[[ Excerpted data open ]]

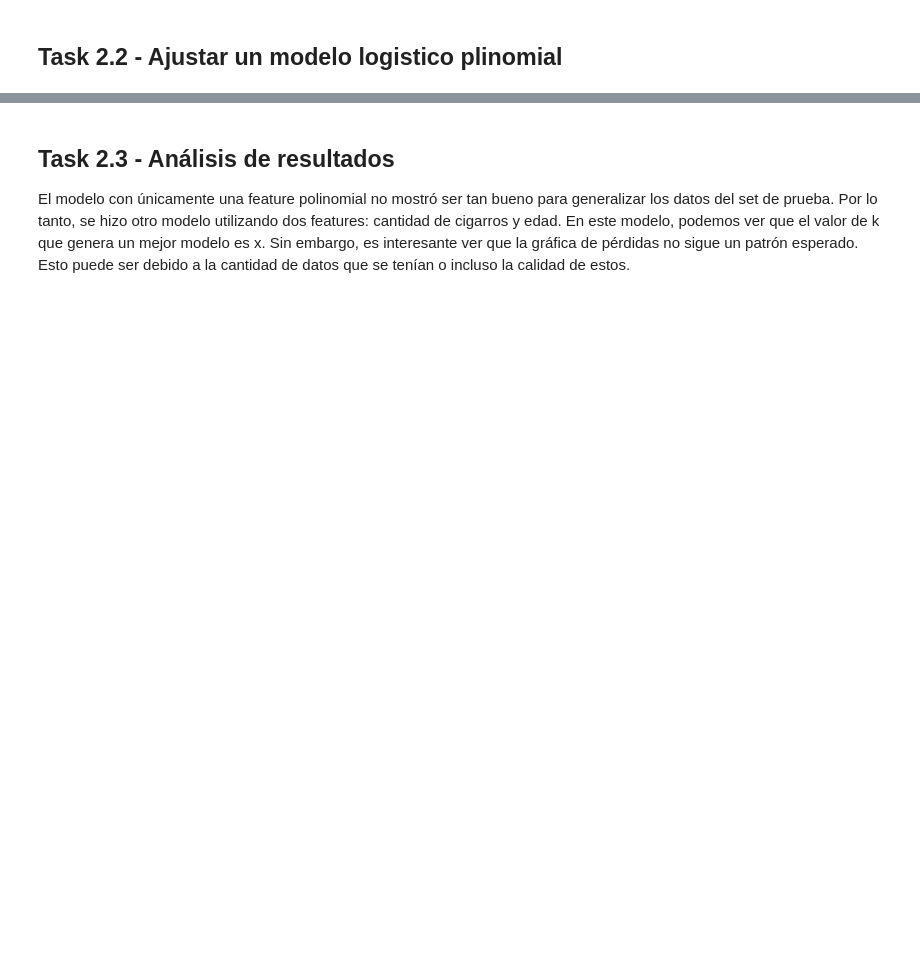
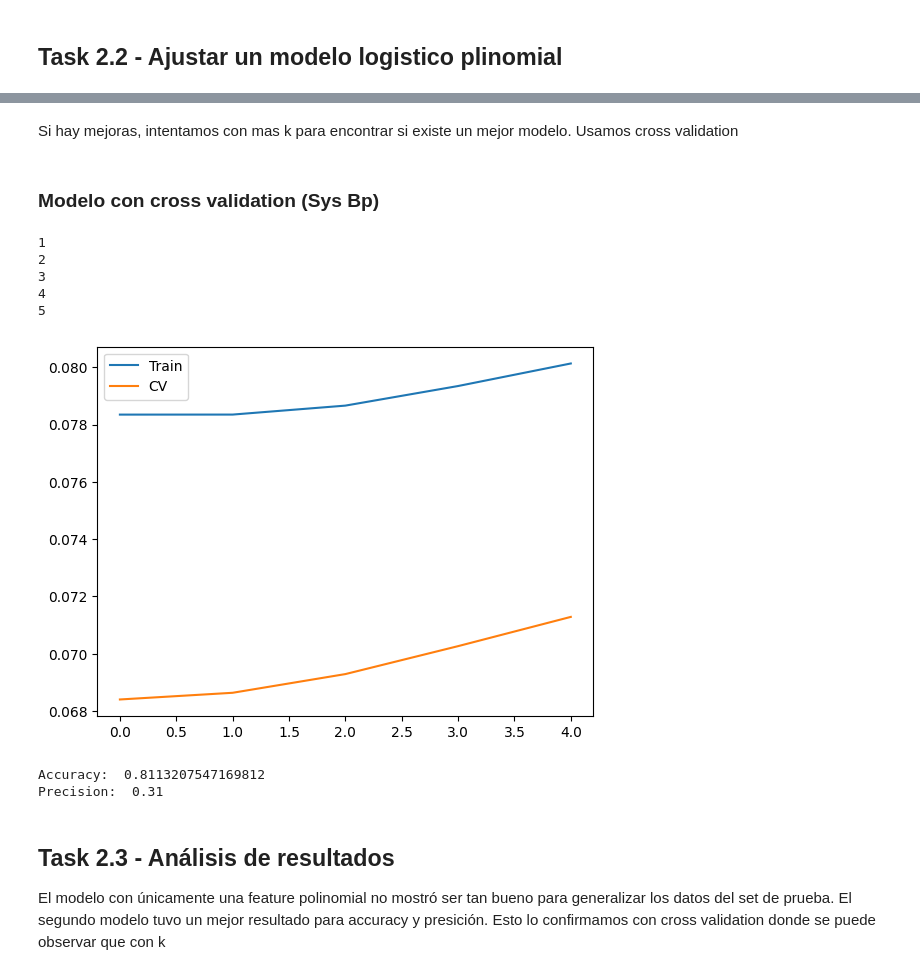
Before and after one commit to guillermoSb/uvg_2023_ia_lab04, a Jupyter notebook: Laboratorio 04 - Regresión Logistica.ipynb, the cells around one changed output, grey strips where cells are left out. Saved outputs shown, nothing was run; the diff lists cells and outputs as text; code cells hidden in the pictures; blank space fills up the shorter version.

```diff
--- a/Laboratorio 04 - Regresión Logistica.ipynb
+++ b/Laboratorio 04 - Regresión Logistica.ipynb
@@ -23,7 +40,3 @@ np.random.shuffle(clean_data)
-# %%
-# Normalizar valores
-for i in range(clean_data.shape[1] - 1):
-	clean_data[:, i] = (clean_data[:, i] - np.mean(clean_data[:, i])) / np.std(clean_data[:, i])
 # %% [markdown]
 ## Task 2.2 - Ajustar un modelo logistico plinomial
 # %% [markdown]
@@ -152,4 +99,64 @@ Precision for test data:  0.22401847575057737
+# %% [markdown]
+Si hay mejoras, intentamos con mas k para encontrar si existe un mejor modelo. Usamos cross validation
+# %% [markdown]
+### Modelo con cross validation (Sys Bp)
+# %%
+new_data = clean_data.copy()
+# Add polynomial feature: Sys BP
+
+train_losses = []
+cv_losses = []
+best_theta = None
+for k in range(1,6):
+		print(k)
+		data = clean_data
+		# Add polynomial feature: Sys BP
+		data = np.hstack((new_data[:, 7].reshape(new_data.shape[0], 1) ** k, data))
+
+		# Normalize the data except last column
+		for i in range(data.shape[1] - 1):
+				data[:, i] = (data[:, i] - np.mean(data[:, i])) / np.std(data[:, i])
+		# Bias
+		data = np.hstack((np.ones((data.shape[0], 1)), data))
+		train_data = data[:int(0.6*len(data))]
+		cv_data = data[int(0.6*len(data)):int(0.8*len(data))]
+		# Train model
+		X = train_data[:, :-1]
+		y = train_data[:, -1].reshape(train_data.shape[0], 1)
+		theta = np.ones((X.shape[1], 1))
+		theta = reg.linear_regression(X, y, theta, 0.05, 0.02)
+		# Add loss to train_losses
+		train_losses.append(reg.loss(X, y, theta))
+		# Calculate loss on cv_data
+		X_cv = cv_data[:, :-1]
+		y_cv = cv_data[:, -1].reshape(cv_data.shape[0], 1)
+		cv_losses.append(reg.loss(X_cv, y_cv, theta))
+		if k == 2:
+			best_theta = theta
+# Plot the losses
+plt.plot(train_losses, label="Train")
+plt.plot(cv_losses, label="CV")
+plt.legend()
+plt.show()
+# Predict with best_theta
+test_data = data[int(0.8*len(data)):]
+X_test = test_data[:, :-1]
+y_test = test_data[:, -1].reshape(test_data.shape[0], 1)
+y_pred = reg.sigmoid(best_theta, X_test)
+y_pred = np.where(y_pred > 0.5, 1, 0)
+# Accuracy and precision
+print("Accuracy: ", np.sum(y_pred == y_test) / len(y_test))
+print("Precision: ", np.sum(y_pred[y_pred == 1] == y_test[y_pred == 1]) / np.sum(y_pred == 1))
+# %% [output]
+1
+2
+3
+4
+5
+[figure, added]
+Accuracy:  0.8113207547169812
+Precision:  0.31
 # %% [markdown]
 ## Task 2.3 - Análisis de resultados
 
-El modelo con únicamente una feature polinomial no mostró ser tan bueno para generalizar los datos del set de prueba. Por lo tanto, se hizo otro modelo utilizando dos features: cantidad de cigarros y edad. En este modelo, podemos ver que el valor de k que genera un mejor modelo es x. Sin embargo, es interesante ver que la gráfica de pérdidas no sigue un patrón esperado. Esto puede ser debido a la cantidad de datos que se tenían o incluso la calidad de estos.
+El modelo con únicamente una feature polinomial no mostró ser tan bueno para generalizar los datos del set de prueba. El segundo modelo tuvo un mejor resultado para accuracy y presición. Esto lo confirmamos con cross validation donde se puede observar que con k
```
Also changed, not shown: parts of 12 cells of this notebook, 2 other files.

[[ Excerpted data closed ]]

Problem description: From the first line to the last, output the data exactly; skip any pictures.

The completed task:
Before and after one commit to guillermoSb/uvg_2023_ia_lab04, a Jupyter notebook: Laboratorio 04 - Regresión Logistica.ipynb, the cells around one changed output, grey strips where cells are left out. Saved outputs shown, nothing was run; the diff lists cells and outputs as text; code cells hidden in the pictures; blank space fills up the shorter version.

```diff
--- a/Laboratorio 04 - Regresión Logistica.ipynb
+++ b/Laboratorio 04 - Regresión Logistica.ipynb
@@ -23,7 +40,3 @@ np.random.shuffle(clean_data)
-# %%
-# Normalizar valores
-for i in range(clean_data.shape[1] - 1):
-	clean_data[:, i] = (clean_data[:, i] - np.mean(clean_data[:, i])) / np.std(clean_data[:, i])
 # %% [markdown]
 ## Task 2.2 - Ajustar un modelo logistico plinomial
 # %% [markdown]
@@ -152,4 +99,64 @@ Precision for test data:  0.22401847575057737
+# %% [markdown]
+Si hay mejoras, intentamos con mas k para encontrar si existe un mejor modelo. Usamos cross validation
+# %% [markdown]
+### Modelo con cross validation (Sys Bp)
+# %%
+new_data = clean_data.copy()
+# Add polynomial feature: Sys BP
+
+train_losses = []
+cv_losses = []
+best_theta = None
+for k in range(1,6):
+		print(k)
+		data = clean_data
+		# Add polynomial feature: Sys BP
+		data = np.hstack((new_data[:, 7].reshape(new_data.shape[0], 1) ** k, data))
+
+		# Normalize the data except last column
+		for i in range(data.shape[1] - 1):
+				data[:, i] = (data[:, i] - np.mean(data[:, i])) / np.std(data[:, i])
+		# Bias
+		data = np.hstack((np.ones((data.shape[0], 1)), data))
+		train_data = data[:int(0.6*len(data))]
+		cv_data = data[int(0.6*len(data)):int(0.8*len(data))]
+		# Train model
+		X = train_data[:, :-1]
+		y = train_data[:, -1].reshape(train_data.shape[0], 1)
+		theta = np.ones((X.shape[1], 1))
+		theta = reg.linear_regression(X, y, theta, 0.05, 0.02)
+		# Add loss to train_losses
+		train_losses.append(reg.loss(X, y, theta))
+		# Calculate loss on cv_data
+		X_cv = cv_data[:, :-1]
+		y_cv = cv_data[:, -1].reshape(cv_data.shape[0], 1)
+		cv_losses.append(reg.loss(X_cv, y_cv, theta))
+		if k == 2:
+			best_theta = theta
+# Plot the losses
+plt.plot(train_losses, label="Train")
+plt.plot(cv_losses, label="CV")
+plt.legend()
+plt.show()
+# Predict with best_theta
+test_data = data[int(0.8*len(data)):]
+X_test = test_data[:, :-1]
+y_test = test_data[:, -1].reshape(test_data.shape[0], 1)
+y_pred = reg.sigmoid(best_theta, X_test)
+y_pred = np.where(y_pred > 0.5, 1, 0)
+# Accuracy and precision
+print("Accuracy: ", np.sum(y_pred == y_test) / len(y_test))
+print("Precision: ", np.sum(y_pred[y_pred == 1] == y_test[y_pred == 1]) / np.sum(y_pred == 1))
+# %% [output]
+1
+2
+3
+4
+5
+[figure, added]
+Accuracy:  0.8113207547169812
+Precision:  0.31
 # %% [markdown]
 ## Task 2.3 - Análisis de resultados
 
-El modelo con únicamente una feature polinomial no mostró ser tan bueno para generalizar los datos del set de prueba. Por lo tanto, se hizo otro modelo utilizando dos features: cantidad de cigarros y edad. En este modelo, podemos ver que el valor de k que genera un mejor modelo es x. Sin embargo, es interesante ver que la gráfica de pérdidas no sigue un patrón esperado. Esto puede ser debido a la cantidad de datos que se tenían o incluso la calidad de estos.
+El modelo con únicamente una feature polinomial no mostró ser tan bueno para generalizar los datos del set de prueba. El segundo modelo tuvo un mejor resultado para accuracy y presición. Esto lo confirmamos con cross validation donde se puede observar que con k
```
Also changed, not shown: parts of 12 cells of this notebook, 2 other files.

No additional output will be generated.